Annual Democracy Forum 2016 Draft Programme - Learning from Democratic Transitions in Asia and the Pacific: An Inter-Generational Dialogue
25-26 August 2016, Best Western Premier Tuushin Hotel, Ulaanbaatar, Mongolia
As the Chair of the Council of Member States of International IDEA in 2016, Mongolia is organizing the Annual Democracy Forum in collaboration with International IDEA. The regional Forum will be held in Ulaanbaatar, Mongolia, on 25-26 August 2016 with the theme “Learning from Democratic Transitions”. The Forum aims to bring together actors of democratic transitions in Asia and the Pacific of older and younger generations and create space for inter-generational dialogue on transitions and their aftermath.
Democratic transitions in Asia
The Asia-Pacific region includes number of countries; Indonesia, Philippines and Mongolia, where democratic transition took place about a generation ago. Mongolia’s own revolution for democracy in 1990 was sparked by a youth movement, by the generation which has now been in power for some time. Many of these countries were able to consolidate their democracies including through constitutional reforms, regular elections and relative economic gains. However, the 21st century has brought about new sort of demands for more direct accountability, participation and more inclusive economies by ordinary citizens and younger generations to which governments need to respond.
More recent transitions include Bhutan, Nepal, Kyrgyzstan and the ongoing one in Myanmar. In parts of the region, democracy has failed to take root after transitions; Thailand and Fiji amongst some others have been oscillating between military takeovers and elected governments for several decades. The region also still includes a wide variety of political systems without genuine elections.
With large ethnic, religious and linguistic diversity, many Asian countries are struggling with the challenges of inclusion for all communities in the democratic processes and institutions. Ongoing debates on devolution of power in Myanmar and Nepal, and peace-building efforts in Philippines and Thailand are just a few examples. Consolidating multiparty systems remains a challenge in many places. The political participation and representation of women is far below the global average, particularly in the Pacific sub-region. Global and regional economic slowdown is also testing the resilience of new democracies.

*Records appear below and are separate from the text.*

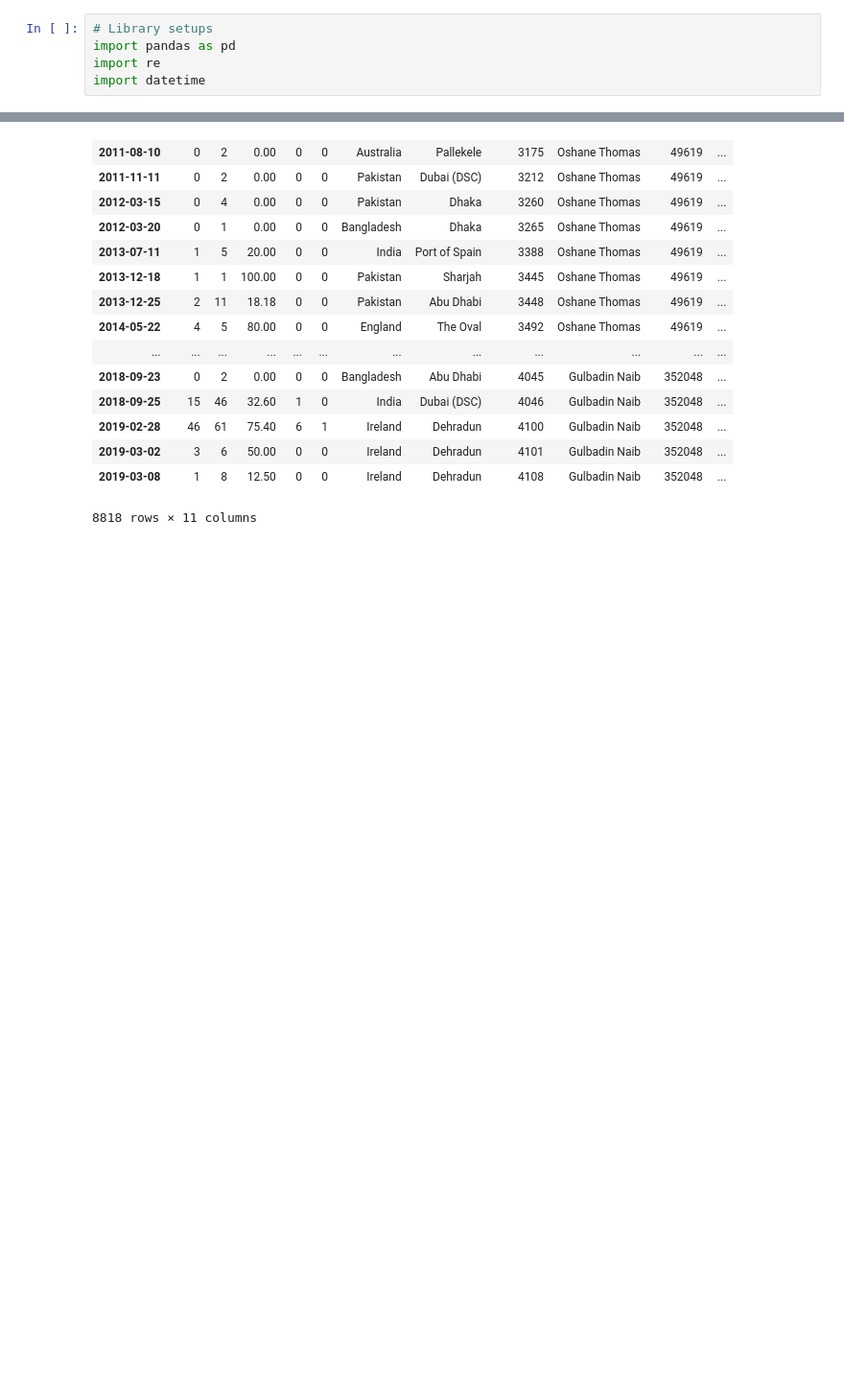
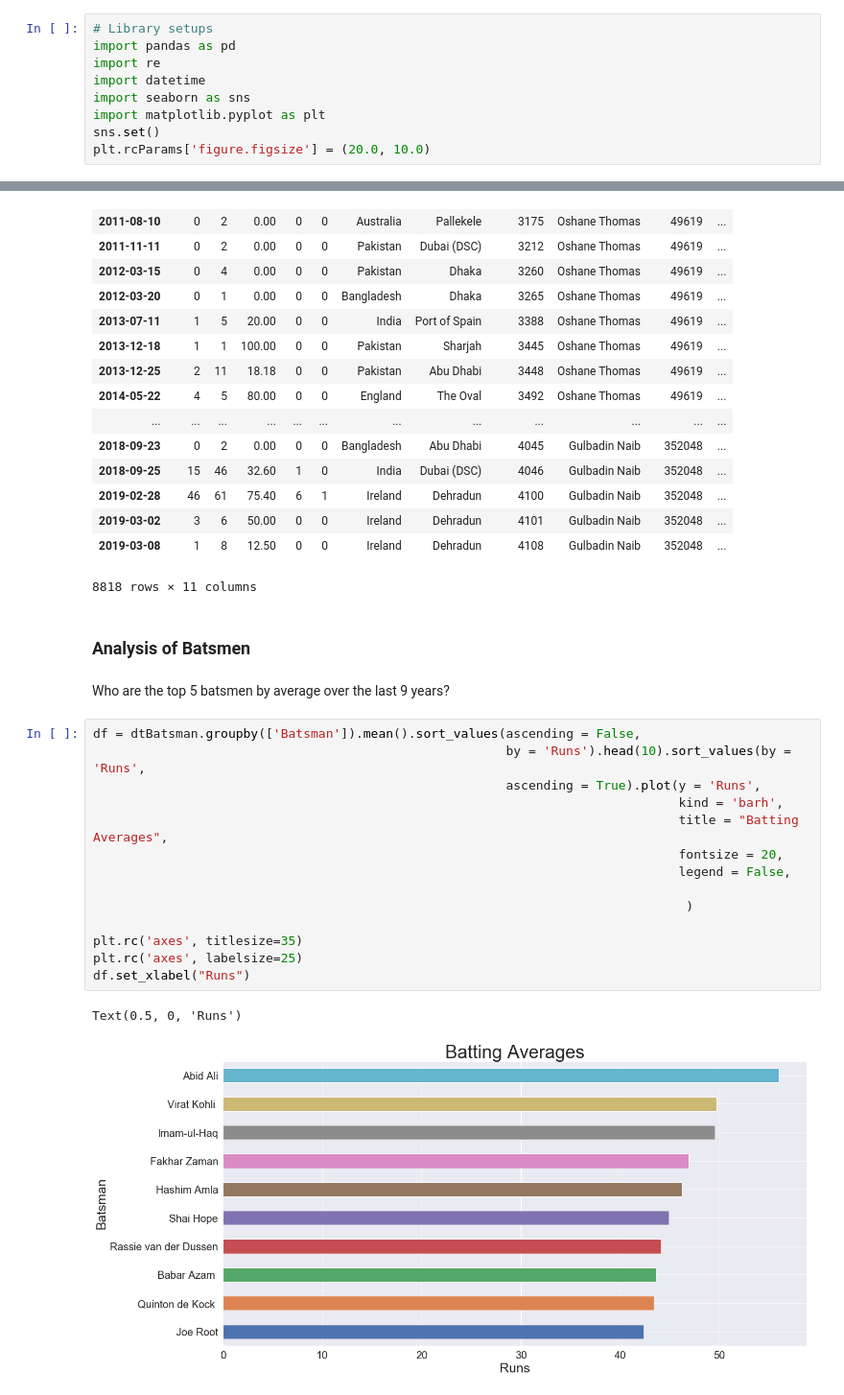
Before and after one commit to smacintyreR/cricket-analysis-python, a Jupyter notebook: Cricket Analysis - Sam MacIntyre.ipynb, the cells around one changed output, grey strips where cells are left out. Shown at 96% size. Saved outputs shown, nothing was run; the diff lists cells and outputs as text; blank space fills up the shorter version.

```diff
--- a/Cricket Analysis - Sam MacIntyre.ipynb
+++ b/Cricket Analysis - Sam MacIntyre.ipynb
@@ -9,6 +9,10 @@ A small toy project to perform some data exploration and prediction on cricket d
 import pandas as pd
 import re
 import datetime
+import seaborn as sns
+import matplotlib.pyplot as plt
+sns.set()
+plt.rcParams['figure.figsize'] = (20.0, 10.0)
 # %%
 # Import match and player data
 dtBatsman = pd.read_csv("Batsman_Data.csv")
@@ -407,3 +411,24 @@ dtBatsman
 | 2019-03-02 | 3 | 6 | 50.00 | 0 | 0 | Ireland | Dehradun | 4101 | Gulbadin Naib | 352048 | ... |
 | 2019-03-08 | 1 | 8 | 12.50 | 0 | 0 | Ireland | Dehradun | 4108 | Gulbadin Naib | 352048 | ... |
 8818 rows × 11 columns
+# %% [markdown]
+### Analysis of Batsmen
+# %% [markdown]
+Who are the top 5 batsmen by average over the last 9 years?
+# %%
+df = dtBatsman.groupby(['Batsman']).mean().sort_values(ascending = False,
+                                                       by = 'Runs').head(10).sort_values(by = 'Runs',
+                                                       ascending = True).plot(y = 'Runs',
+                                                                              kind = 'barh',
+                                                                              title = "Batting Averages",
+                                                                              fontsize = 20,
+                                                                              legend = False,
+
+                                                                               )
+
+plt.rc('axes', titlesize=35)
+plt.rc('axes', labelsize=25)
+df.set_xlabel("Runs")
+# %% [output]
+Text(0.5, 0, 'Runs')
+[figure, added]
```
Also changed, not shown: parts of 3 cells of this notebook.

Another feature of Asian transitions is the wide array of types of previous systems which vary from monarchies, military regimes to communist one-party systems; with very diverse colonial histories. The preceding systems have had their impact to the nature and pace of transitions in the region and continue to impact today’s politics.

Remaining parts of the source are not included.